Every driver has to prove that they are physically capable of operating a motor vehicle. For example, to get your driver’s license, you will have to take an eye exam and disclose any physical conditions that may prohibit you from operating a car safely.
There are also similar medical requirements in place for commercial vehicle drivers, though they are more extensive. If a trucker fails to meet medical requirements or falsifies details about his or her medical background and causes an accident as a result, victims should understand that they may have grounds to file a legal claim for compensation.
Certain conditions or behaviors can make a trucker medically unfit to operate a commercial vehicle. These conditions can include vision or hearing loss, epilepsy or other seizure-causing illnesses, use of habit-forming drugs, narcolepsy, diabetes and high blood pressure. Though there are ways to seek exemptions for these and other conditions, generally speaking they can make a person medically unqualified to operate a commercial truck.
In order to assess a driver’s medical eligibility, an exam must be conducted by a medical examiner who has been certified by the Federal Motor Carrier Safety Administration. The exams are typically only valid for up to two years, after which another exam may be conducted.
Because of how complicated and physically demanding it can be to operate an 80,000-pound truck, it is crucial for drivers to be in adequate health to be a commercial driver. If a trucker falsifies health information or fails to secure the required examination, he or she can be unfit to operate a vehicle safely. Sadly, this can lead to a serious accident which results in catastrophic injuries to the trucker and other motorists.
If you have been injured or lost a loved one in a truck accident, it can be crucial to discuss the event with an attorney. If there is reason to believe the trucker or trucking company was negligent in allowing a truck to be driven by an unfit driver, victims may be eligible to receive compensation.
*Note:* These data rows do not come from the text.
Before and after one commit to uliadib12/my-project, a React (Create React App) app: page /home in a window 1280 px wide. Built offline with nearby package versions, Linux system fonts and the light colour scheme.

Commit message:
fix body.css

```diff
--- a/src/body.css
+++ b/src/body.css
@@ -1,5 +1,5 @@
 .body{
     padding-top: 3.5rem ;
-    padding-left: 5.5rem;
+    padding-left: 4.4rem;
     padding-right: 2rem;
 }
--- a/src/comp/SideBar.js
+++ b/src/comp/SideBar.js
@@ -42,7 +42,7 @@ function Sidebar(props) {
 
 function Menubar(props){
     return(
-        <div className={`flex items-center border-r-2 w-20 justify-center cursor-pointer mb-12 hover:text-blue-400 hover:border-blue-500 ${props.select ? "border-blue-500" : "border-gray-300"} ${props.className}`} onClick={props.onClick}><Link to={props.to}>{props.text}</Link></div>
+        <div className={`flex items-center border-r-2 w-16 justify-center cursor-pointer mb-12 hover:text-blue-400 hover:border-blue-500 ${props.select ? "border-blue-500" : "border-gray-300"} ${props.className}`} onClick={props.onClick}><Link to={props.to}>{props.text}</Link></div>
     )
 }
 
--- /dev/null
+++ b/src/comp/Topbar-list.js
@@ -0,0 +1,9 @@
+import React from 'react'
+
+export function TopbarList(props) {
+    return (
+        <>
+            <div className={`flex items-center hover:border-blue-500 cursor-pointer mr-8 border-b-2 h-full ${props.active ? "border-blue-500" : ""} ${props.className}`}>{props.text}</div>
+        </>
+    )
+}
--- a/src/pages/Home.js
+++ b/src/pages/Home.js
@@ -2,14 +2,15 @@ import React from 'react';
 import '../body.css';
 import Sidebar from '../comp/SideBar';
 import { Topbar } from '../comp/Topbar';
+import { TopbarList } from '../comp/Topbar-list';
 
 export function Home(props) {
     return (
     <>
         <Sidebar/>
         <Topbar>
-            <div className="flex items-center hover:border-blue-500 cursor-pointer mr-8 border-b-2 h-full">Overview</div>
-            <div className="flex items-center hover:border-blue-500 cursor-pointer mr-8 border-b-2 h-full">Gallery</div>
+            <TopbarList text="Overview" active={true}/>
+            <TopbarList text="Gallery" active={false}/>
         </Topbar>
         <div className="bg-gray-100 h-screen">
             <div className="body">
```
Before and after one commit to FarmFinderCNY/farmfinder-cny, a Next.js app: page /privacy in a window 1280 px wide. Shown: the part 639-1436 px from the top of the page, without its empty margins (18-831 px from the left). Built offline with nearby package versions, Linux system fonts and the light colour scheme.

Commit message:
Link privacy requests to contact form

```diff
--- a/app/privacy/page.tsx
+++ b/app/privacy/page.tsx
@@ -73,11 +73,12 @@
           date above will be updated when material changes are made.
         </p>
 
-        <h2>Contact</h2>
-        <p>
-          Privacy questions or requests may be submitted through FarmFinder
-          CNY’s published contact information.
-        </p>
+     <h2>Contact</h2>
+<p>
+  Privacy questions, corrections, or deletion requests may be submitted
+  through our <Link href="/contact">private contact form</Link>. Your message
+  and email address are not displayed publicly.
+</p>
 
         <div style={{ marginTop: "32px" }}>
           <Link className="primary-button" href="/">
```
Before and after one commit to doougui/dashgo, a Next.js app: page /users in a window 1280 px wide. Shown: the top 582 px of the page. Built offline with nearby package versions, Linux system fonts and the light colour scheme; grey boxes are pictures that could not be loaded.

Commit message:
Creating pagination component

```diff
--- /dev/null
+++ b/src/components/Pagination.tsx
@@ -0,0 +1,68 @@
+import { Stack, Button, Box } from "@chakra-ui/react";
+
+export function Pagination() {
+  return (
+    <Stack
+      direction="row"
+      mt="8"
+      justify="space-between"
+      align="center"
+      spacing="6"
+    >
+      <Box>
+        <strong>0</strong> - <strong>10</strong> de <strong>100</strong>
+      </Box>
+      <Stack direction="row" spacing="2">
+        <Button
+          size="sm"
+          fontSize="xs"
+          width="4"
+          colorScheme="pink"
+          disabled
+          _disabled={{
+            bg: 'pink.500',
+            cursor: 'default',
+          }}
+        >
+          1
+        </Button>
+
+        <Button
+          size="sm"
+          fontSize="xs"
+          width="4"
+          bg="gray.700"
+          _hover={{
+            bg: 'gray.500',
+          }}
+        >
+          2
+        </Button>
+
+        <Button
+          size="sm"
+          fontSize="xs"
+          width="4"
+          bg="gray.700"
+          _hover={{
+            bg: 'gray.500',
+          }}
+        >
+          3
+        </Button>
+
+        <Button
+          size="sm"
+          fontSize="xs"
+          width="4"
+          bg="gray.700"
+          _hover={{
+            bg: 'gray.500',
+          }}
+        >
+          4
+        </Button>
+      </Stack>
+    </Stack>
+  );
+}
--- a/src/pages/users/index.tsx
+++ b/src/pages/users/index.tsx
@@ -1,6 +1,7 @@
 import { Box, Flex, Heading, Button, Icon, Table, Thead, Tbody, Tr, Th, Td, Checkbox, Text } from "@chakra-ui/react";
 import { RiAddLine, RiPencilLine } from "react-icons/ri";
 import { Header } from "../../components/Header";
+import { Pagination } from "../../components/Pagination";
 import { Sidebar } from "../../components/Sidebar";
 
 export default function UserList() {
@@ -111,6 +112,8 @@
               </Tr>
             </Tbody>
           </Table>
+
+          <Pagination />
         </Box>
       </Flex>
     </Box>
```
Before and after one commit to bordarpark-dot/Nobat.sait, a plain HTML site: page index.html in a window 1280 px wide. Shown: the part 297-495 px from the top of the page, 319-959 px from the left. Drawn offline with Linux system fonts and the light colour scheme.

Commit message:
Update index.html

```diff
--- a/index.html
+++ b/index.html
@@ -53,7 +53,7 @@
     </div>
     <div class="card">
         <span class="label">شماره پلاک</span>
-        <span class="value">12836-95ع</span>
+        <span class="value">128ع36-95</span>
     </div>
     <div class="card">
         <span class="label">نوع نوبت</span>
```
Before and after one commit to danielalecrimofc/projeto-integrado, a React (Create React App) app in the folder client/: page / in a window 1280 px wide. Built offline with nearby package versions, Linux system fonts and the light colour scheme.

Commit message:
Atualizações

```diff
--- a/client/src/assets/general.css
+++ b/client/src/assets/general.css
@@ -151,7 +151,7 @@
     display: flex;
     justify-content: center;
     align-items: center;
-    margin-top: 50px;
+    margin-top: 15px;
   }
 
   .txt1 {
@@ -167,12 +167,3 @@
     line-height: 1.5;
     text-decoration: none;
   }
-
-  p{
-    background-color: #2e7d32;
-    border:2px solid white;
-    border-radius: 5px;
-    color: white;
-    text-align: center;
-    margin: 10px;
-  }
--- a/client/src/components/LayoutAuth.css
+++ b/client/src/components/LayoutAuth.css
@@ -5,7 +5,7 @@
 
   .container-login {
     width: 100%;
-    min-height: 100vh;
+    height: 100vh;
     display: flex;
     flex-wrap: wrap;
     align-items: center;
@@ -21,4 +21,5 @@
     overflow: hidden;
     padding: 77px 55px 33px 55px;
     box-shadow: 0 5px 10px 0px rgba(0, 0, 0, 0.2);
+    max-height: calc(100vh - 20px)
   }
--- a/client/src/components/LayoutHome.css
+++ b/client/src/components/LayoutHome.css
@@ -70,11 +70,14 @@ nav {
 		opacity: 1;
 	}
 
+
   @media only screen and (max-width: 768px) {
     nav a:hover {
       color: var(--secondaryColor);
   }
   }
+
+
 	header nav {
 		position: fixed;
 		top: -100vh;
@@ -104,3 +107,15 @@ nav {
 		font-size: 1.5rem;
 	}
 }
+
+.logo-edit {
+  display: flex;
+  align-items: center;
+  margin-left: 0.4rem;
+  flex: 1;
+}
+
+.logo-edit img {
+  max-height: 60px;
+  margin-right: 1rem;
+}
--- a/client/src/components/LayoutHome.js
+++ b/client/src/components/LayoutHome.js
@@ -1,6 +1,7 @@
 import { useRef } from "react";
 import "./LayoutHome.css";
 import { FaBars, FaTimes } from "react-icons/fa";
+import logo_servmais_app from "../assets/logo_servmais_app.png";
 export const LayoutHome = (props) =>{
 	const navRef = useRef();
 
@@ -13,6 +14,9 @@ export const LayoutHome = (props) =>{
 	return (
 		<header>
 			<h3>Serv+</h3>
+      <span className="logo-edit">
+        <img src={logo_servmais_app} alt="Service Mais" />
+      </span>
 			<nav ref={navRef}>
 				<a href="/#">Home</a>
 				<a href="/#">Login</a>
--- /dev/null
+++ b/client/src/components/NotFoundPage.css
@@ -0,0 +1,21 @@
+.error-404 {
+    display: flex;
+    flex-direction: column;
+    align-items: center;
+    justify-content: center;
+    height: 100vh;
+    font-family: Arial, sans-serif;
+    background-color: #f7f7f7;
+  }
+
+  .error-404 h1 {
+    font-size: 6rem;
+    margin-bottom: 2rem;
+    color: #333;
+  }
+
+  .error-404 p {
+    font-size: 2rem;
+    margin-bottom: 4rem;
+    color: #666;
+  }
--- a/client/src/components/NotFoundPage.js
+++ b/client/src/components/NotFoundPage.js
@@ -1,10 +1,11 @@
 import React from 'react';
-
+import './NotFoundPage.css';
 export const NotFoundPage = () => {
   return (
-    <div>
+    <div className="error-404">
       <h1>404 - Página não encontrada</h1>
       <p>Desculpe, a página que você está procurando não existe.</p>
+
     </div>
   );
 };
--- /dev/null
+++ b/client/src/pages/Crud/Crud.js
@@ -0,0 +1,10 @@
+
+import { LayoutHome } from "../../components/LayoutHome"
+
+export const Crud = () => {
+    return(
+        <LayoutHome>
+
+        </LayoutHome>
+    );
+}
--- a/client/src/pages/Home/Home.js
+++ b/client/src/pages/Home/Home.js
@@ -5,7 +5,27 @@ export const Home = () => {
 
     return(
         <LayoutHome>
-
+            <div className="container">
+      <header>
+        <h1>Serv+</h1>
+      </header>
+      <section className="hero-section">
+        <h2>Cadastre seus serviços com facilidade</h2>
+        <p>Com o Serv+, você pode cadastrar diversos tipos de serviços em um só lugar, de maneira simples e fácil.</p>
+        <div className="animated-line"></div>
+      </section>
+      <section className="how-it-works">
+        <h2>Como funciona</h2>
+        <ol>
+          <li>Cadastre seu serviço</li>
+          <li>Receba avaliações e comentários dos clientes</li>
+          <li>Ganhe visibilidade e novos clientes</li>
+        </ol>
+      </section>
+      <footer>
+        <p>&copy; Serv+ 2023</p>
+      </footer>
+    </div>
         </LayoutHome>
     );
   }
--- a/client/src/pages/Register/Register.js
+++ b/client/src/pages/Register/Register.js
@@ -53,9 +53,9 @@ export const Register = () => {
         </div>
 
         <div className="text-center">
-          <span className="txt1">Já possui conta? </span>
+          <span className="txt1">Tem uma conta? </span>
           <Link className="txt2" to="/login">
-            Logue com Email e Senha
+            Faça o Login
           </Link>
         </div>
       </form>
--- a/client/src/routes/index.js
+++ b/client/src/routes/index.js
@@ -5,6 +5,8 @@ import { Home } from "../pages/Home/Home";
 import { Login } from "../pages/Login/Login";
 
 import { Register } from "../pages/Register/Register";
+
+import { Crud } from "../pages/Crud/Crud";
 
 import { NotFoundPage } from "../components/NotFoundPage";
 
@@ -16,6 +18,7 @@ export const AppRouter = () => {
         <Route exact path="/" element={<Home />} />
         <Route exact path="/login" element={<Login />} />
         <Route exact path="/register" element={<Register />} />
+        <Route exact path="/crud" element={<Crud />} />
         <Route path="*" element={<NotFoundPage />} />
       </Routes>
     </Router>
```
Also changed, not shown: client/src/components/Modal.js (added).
Source: Federal Motor Carrier Safety Administration, “Driver Medical Fitness for Duty,” accessed on Sept. 23, 2015